At the base of the trafficking pyramid are locals: hunters, loggers or illegal miners who come across an animal and opportunistically kill it because they know there is always a market for jaguars. According to ELI’s initial findings, hotspots have been identified in the towns of Nickerie and Wageningen, in northeast Suriname, and in Klaaskreek, north of Brownsberg park.
Crosta says the next step in the hierarchy is Chinese: the middlemen, the recipients of the trafficked parts, the processors, and the buyers.
“There is something you have to understand. There is no such thing as a Pablo Escobar who manages the wildlife trafficking in Latin America. There are businessmen who deal with legal and illegal matters,” he says.
ELI says its sources have confirmed that trafficking of jaguars is just one of the illicit activities in which many of Chinese citizens are engaged in Suriname. “They are also involved in money laundering, drug and even people trafficking,” the organization’s report says.
While the most common means of trafficking jaguar parts is by air, in carry-on luggage of passengers going to Asia, since 2018 it’s been discovered that many of the trafficked items are also hidden inside hardwood logs that are sent to China by ship. According to the International Timber Trade Portal, in 2018 China was the No. 2 buyer of Suriname’s wood, accounting for more than a quarter of its exports.
The onset of the COVID-19 pandemic has exacerbated the vulnerability of the jaguar. “It is hard to imagine that COVID-19 has not had an impact on this animal. Now there are not so many eyes watching what happens in the interior of the country, because there are no tourists,” Van Lavieren says.
Despite this, conservation groups like CI are not standing quietly by, she says. “During 2018 and 2019 we broadcast television commercials on the national and Chinese signals to warn about the danger of hunting jaguars,” Van Lavieren says.
This was done in coordination with Chinese representatives in Suriname, who approached CI with concerns about the trafficking activity. Billboards have also been put up in Portuguese, Dutch and Surinamese. Radio commercials are also running, targeting listeners in the interior of the country.
A group of national and international NGOs and universities are coordinating the creation of a work team on jaguar conservation. These activities will include more monitoring to establish the current population of the big cat and collaboration with the government for technical and operational support.
Anna Mohase from WWF Suriname says steps must be taken to achieve compliance with the law through training, provision of equipment, and recruitment of sufficient personnel for surveillance, which must be increased in the field and at the borders. In the case of protected areas like Brownsberg, biologist Vanessa Kadosoe says it’s important to create a stronger buffer zone.
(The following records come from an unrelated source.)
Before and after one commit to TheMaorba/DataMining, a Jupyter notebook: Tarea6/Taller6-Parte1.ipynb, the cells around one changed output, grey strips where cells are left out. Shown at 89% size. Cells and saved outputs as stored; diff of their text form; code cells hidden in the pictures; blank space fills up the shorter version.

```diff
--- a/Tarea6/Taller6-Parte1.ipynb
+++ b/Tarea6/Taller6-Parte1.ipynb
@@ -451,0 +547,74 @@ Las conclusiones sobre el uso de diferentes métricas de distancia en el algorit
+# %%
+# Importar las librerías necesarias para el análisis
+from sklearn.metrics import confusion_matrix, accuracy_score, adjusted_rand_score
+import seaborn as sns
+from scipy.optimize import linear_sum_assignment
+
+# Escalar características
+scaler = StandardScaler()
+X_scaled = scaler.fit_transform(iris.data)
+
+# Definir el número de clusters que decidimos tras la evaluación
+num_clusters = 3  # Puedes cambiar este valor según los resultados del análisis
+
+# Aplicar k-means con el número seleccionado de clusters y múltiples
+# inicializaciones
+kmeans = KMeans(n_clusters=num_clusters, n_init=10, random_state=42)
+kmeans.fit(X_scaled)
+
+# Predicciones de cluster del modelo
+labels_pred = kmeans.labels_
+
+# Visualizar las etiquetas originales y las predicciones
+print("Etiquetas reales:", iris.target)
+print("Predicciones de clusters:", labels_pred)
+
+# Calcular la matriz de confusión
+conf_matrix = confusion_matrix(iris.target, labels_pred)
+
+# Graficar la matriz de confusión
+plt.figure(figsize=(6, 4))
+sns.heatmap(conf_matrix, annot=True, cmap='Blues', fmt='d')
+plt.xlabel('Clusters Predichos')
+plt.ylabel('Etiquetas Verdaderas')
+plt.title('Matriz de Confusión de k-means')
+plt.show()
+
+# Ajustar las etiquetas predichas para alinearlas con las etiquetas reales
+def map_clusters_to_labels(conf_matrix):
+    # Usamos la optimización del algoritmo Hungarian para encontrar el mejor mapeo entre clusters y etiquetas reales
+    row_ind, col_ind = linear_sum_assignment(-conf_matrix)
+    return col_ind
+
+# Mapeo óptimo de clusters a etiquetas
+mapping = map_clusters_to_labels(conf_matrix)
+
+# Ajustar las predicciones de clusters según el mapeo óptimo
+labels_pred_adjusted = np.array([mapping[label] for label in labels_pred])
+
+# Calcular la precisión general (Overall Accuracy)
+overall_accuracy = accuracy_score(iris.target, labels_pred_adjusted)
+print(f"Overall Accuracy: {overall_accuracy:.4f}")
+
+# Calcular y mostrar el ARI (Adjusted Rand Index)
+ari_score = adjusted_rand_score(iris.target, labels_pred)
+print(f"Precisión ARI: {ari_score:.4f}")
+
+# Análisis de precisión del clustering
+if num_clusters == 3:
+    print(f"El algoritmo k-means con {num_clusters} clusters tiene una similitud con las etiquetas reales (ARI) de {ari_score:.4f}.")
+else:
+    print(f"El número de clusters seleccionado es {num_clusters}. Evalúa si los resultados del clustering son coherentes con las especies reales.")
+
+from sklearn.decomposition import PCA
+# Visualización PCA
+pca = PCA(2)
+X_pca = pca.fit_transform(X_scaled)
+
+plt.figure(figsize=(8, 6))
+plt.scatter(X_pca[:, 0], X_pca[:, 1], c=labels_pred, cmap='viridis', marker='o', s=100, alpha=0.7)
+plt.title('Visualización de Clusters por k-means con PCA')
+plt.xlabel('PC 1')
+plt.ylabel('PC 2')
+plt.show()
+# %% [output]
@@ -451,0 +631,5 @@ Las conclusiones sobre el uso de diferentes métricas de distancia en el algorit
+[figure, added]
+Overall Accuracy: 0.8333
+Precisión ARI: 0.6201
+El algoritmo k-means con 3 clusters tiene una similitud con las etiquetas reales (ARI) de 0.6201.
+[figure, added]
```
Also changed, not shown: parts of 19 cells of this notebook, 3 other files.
“If the jaguar disappears from places like Brownsberg, we know for a fact that the rest of the species will too,” she says.
Kadosoe harks back to Amalia, the jaguar she first spotted as a cub in 2012 and who went missing a year ago. She says she hopes Amalia is found somewhere else where she’s safer, and that she hasn’t ended up as the prey of some trafficker.
Banner image of a jaguar by World Animal Protection.
Editor’s note: Mongabay receives funding from the IUCN National Committee of the Netherlands (IUCN NL) for this investigative series into the situation of jaguars in Latin America. We maintain full editorial autonomy, with news decisions made independently and not on the basis of donor support.
This article was first reported by Mongabay’s Latam team and published here on our Latam site on Feb. 15, 2021.